If you were up at the crack of dawn and watching early morning Sunday television, you might have seen the molluscs and me on the BBC 1 Breakfast Show. See the video here. It was a lovely gentle summer day when Helier Cheung from BBC World Service came to film and I talked to her about my crowd-funding campaign due to be launched on 22 September. Unfortunately that section got lost in the editing but you can read all about it and watch the video here.

mini snail farm

I think it is so important for children to learn about living things that I want to do what I can to encourage schools. If we can raise enough funds we want to give 50 mini snail farms to schools in areas where the children may not have the opportunity to play outside or bring living things into school.Commissioning teaching materials to go with the mini snail farms will be next on the agenda. But it all depends on getting the funds in and in turn that depends on all of you reading this blog.

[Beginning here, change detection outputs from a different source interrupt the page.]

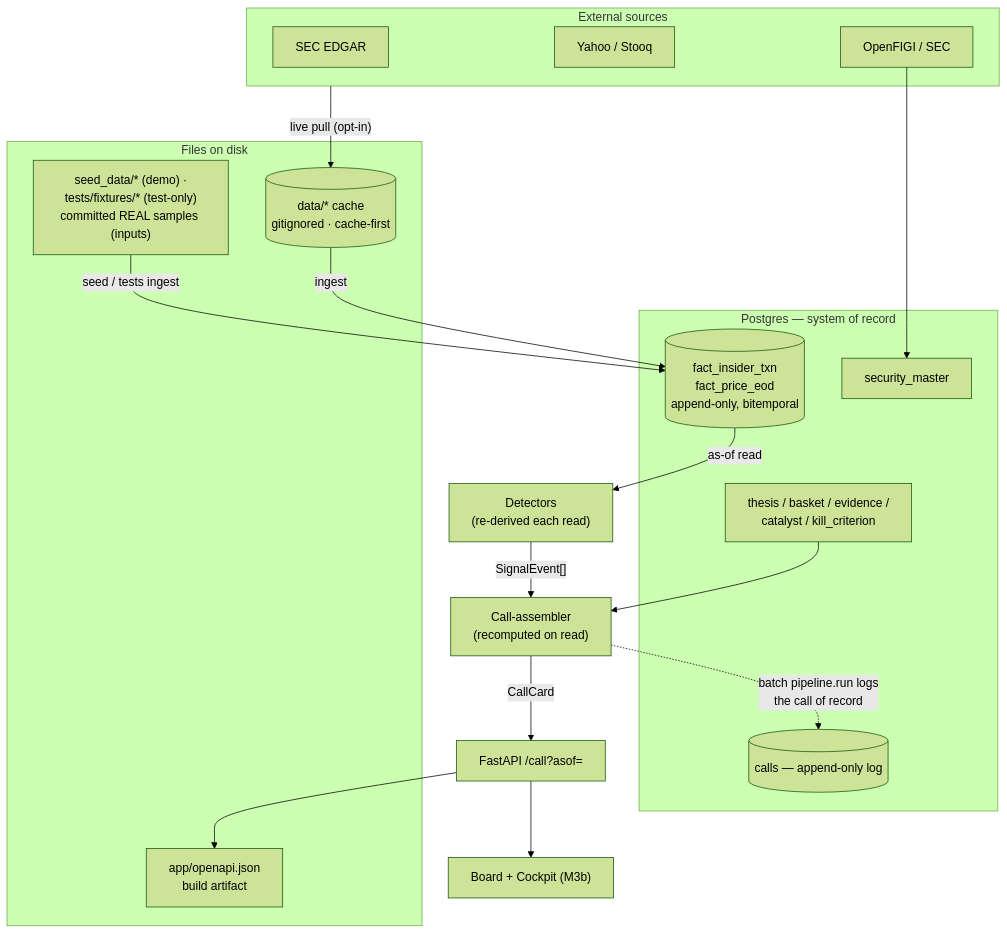
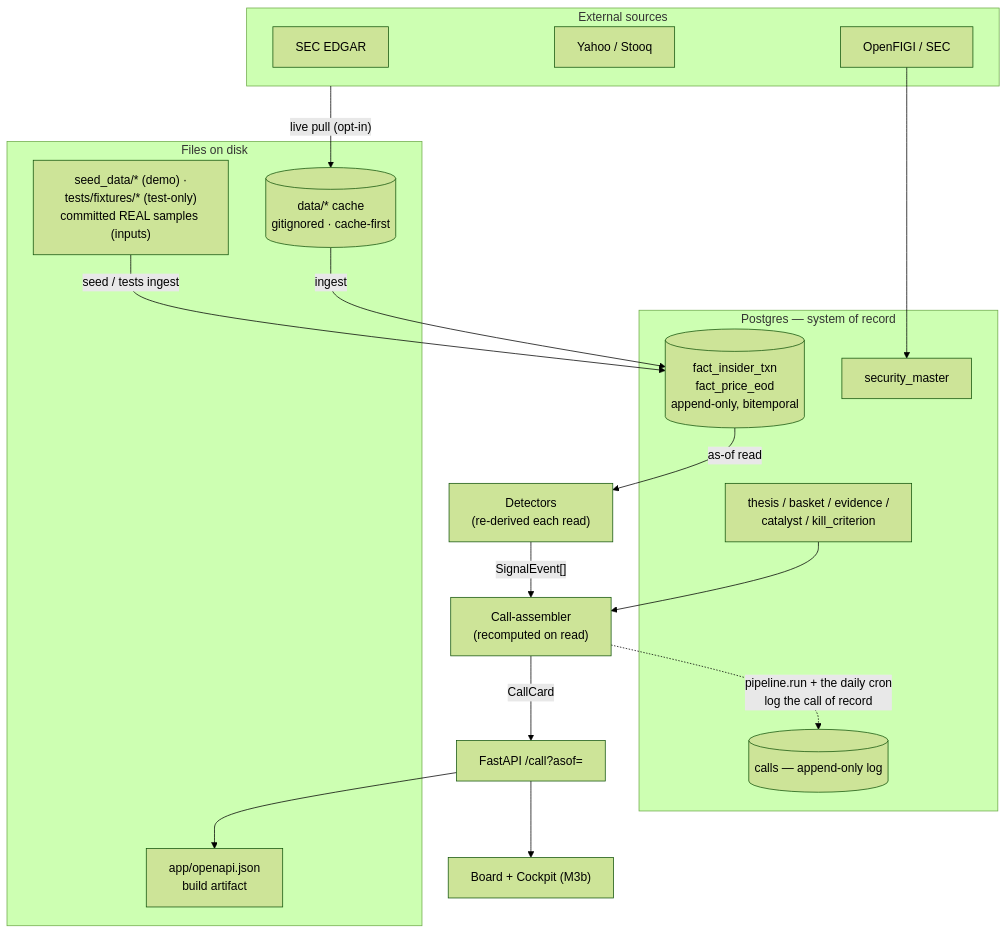
Before and after one commit to oakwoodgates/alphadeck: the diagram in docs/DATA_FLOW.md, drawn with Mermaid (forest theme). The commit also changed other lines of this file and 4 other files, not shown here.

````diff
--- a/docs/DATA_FLOW.md
+++ b/docs/DATA_FLOW.md
@@ -54,28 +54,28 @@
 ```mermaid
 flowchart TD
     subgraph SRC["External sources"]
       EDGAR["SEC EDGAR"]; YH["Yahoo / Stooq"]; FIGI["OpenFIGI / SEC"]
     end
     subgraph DISK["Files on disk"]
       FIX["seed_data/* (demo) ·<br/>tests/fixtures/* (test-only)<br/>committed REAL samples (inputs)"]
       CACHE[("data/*  cache<br/>gitignored · cache-first")]
       OAPI["app/openapi.json<br/>build artifact"]
     end
     subgraph DB["Postgres — system of record"]
       SM["security_master"]
       FACTS[("fact_insider_txn<br/>fact_price_eod<br/>append-only, bitemporal")]
       SPINE["thesis / basket / evidence /<br/>catalyst / kill_criterion"]
       CALLS[("calls — append-only log")]
     end
     SRC -->|"live pull (opt-in)"| CACHE
     CACHE -->|ingest| FACTS
     FIX -->|"seed / tests ingest"| FACTS
     FIGI --> SM
     FACTS -->|"as-of read"| DET["Detectors<br/>(re-derived each read)"]
     SPINE --> ASM
     DET -->|"SignalEvent[]"| ASM["Call-assembler<br/>(recomputed on read)"]
     ASM -->|CallCard| API["FastAPI /call?asof="]
-    ASM -.->|"batch pipeline.run logs<br/>the call of record"| CALLS
+    ASM -.->|"pipeline.run + the daily cron<br/>log the call of record"| CALLS
     API --> UI["Board + Cockpit (M3b)"]
     API --> OAPI
 ```
````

Some people are organising fund-raising events for us, sponsored walks or coffee mornings or whatever you want to do really. But all donations are welcome; at this stage cheques payable to H&RH Escargots please and send to 18 St Vincents Close, Littlebourne, Canterbury Kent CT3 1TZ. After 22 September payments go through Indiegogo. Please pass on the message to all your friends, especially those who care about education. Thank you very much for your support.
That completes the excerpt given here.